I’ve been playing around with the MySQL Node module. I came to a place where the async javascript callback result for selects on multi-table joins started having key name collisions.

In comes nestTables:true. Wrapping the select query in an object with the nestTables property set to true will cause the result object to use nested objects for each table.

//Return Obj has name collisions
  db.query('SELECT parents.name,\
                   jobs.type, \
                   locations.name \       
            FROM parents JOIN jobs \
              ON jobs.id=parents.jobId \
                         JOIN locations \
              ON locations.id=parents.locationId',
            function(err, result){
              console.log("LOG:",result);
              //LOG: [{type:'Teacher',
              //       name:'Home'}]
          });
//Return Obj is now broken out by table with sub properties
  db.query({sql: \
           'SELECT parents.name,\
                   jobs.type,\
                   locations.name\
            FROM parents JOIN jobs \
              ON jobs.id=parents.jobId \
                         JOIN locations \
              ON locations.id=parents.locationId',
            nestTables:true},
            function(err, result){
              console.log("LOG:",result);
              //LOG: [{parents:{name: "Joe"},
              //       jobs: {type:'Teacher'},
              //       locations:{name:'Home'}}]
          });

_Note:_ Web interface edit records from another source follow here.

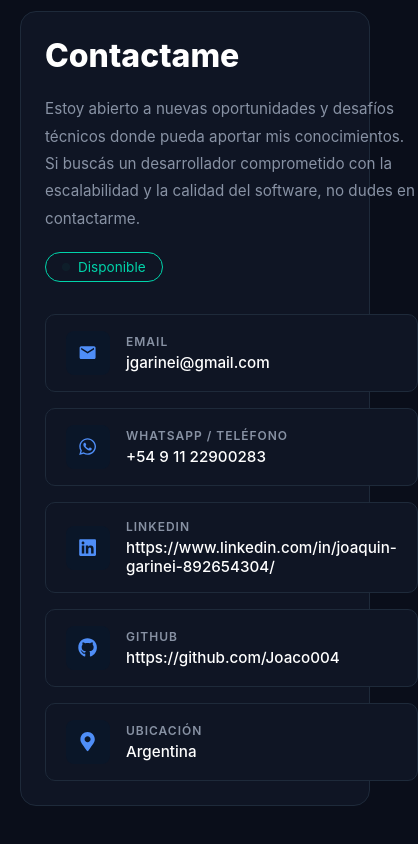
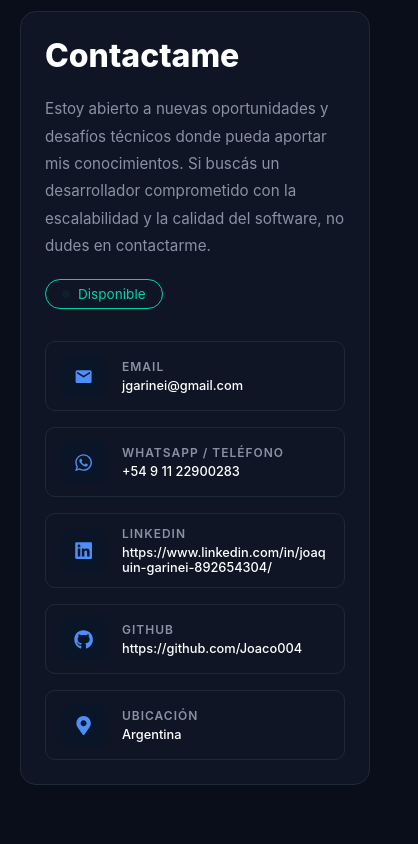
Before and after one commit to Joaco004/Mi-portfolio-, a React (Vite) app: page / in a window 390 px wide. Shown: the part 5263-6107 px from the top of the page, 418 px wide, since content can reach past the window. Built offline with nearby package versions, Linux system fonts and the light colour scheme.

Commit message:
fix: arreglos en el responsive del contact y agreagdo de logo

```diff
--- a/index.html
+++ b/index.html
@@ -2,7 +2,7 @@
 <html lang="en">
   <head>
     <meta charset="UTF-8" />
-    <link rel="icon" type="image/svg+xml" href="/favicon.svg" />
+    <link rel="icon" type="image/png" href="/public/logo.png" />
     <meta name="viewport" content="width=device-width, initial-scale=1.0" />
     <title>portfolio-joaquin-garinei</title>
   </head>
--- a/src/styles/components/Contact.css
+++ b/src/styles/components/Contact.css
@@ -139,4 +139,18 @@
         gap: 32px;
         padding: 24px;
     }
+
+    .contact-info p {
+        font-size: 0.8rem;
+        word-break: break-all;
+    }
+
+    .contact-card{
+        padding: 12px 16px;
+    }
+
+    .contact-container {
+        width: 100%;
+        max-width: 100%;
+    }
 }
```
Also changed, not shown: 1 other file (tests, documents, lock files or other folders).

Note: you can also use nestedTable: "_" to force the result to use TableName_ColumnName as the object keys.

mysql: early testing & foreign key syntax

Early on in a local project, I kept finding out of date, or strange references to setting up Foreign Keys in various complicated situations in MySQL, this resulted in not only me being confused, but in constantly needing to drop tables and rebuild them. Which was annoying.

Using Node as the backend framework, it dawned on me, that I could just have three terminals open, one running the Node server, one using the mysql> prompt, and the third running terminal commands to rebuild the database using the schema.sql file. Failing quickly is always better than failing slowly.

So the order went:
1. Test something, screw up database.
2. Terminal 1: mysql> drop database people;
3. Terminal 2: $: mysql -u root < schema.sql
4. Terminal 3: execute stuff on server
5. Go back to 1.

Here's an example schema file, in case you came here just looking for Foreign Key syntax:

CREATE DATABASE people;
USE people;

CREATE TABLE parents(
  id INT NOT NULL AUTO_INCREMENT,
  name VARCHAR(20) NULL DEFAULT NULL,
  PRIMARY KEY(id)
);

CREATE TABLE locations(
  id INT NOT NULL AUTO_INCREMENT,
  name VARCHAR(20) NULL DEFAULT NULL,
  PRIMARY KEY(id)
);

CREATE TABLE children(
  id INT NOT NULL AUTO_INCREMENT,
  name VARCHAR(140) NULL DEFAULT NULL,
  parentId INT,
  locationId INT,
  PRIMARY KEY(id),
  INDEX(parentId, locationId),
  FOREIGN KEY (parentId) REFERENCES parents(id) ON DELETE CASCADE,
  FOREIGN KEY (locationId) REFERENCES locations(id) ON DELETE CASCADE
);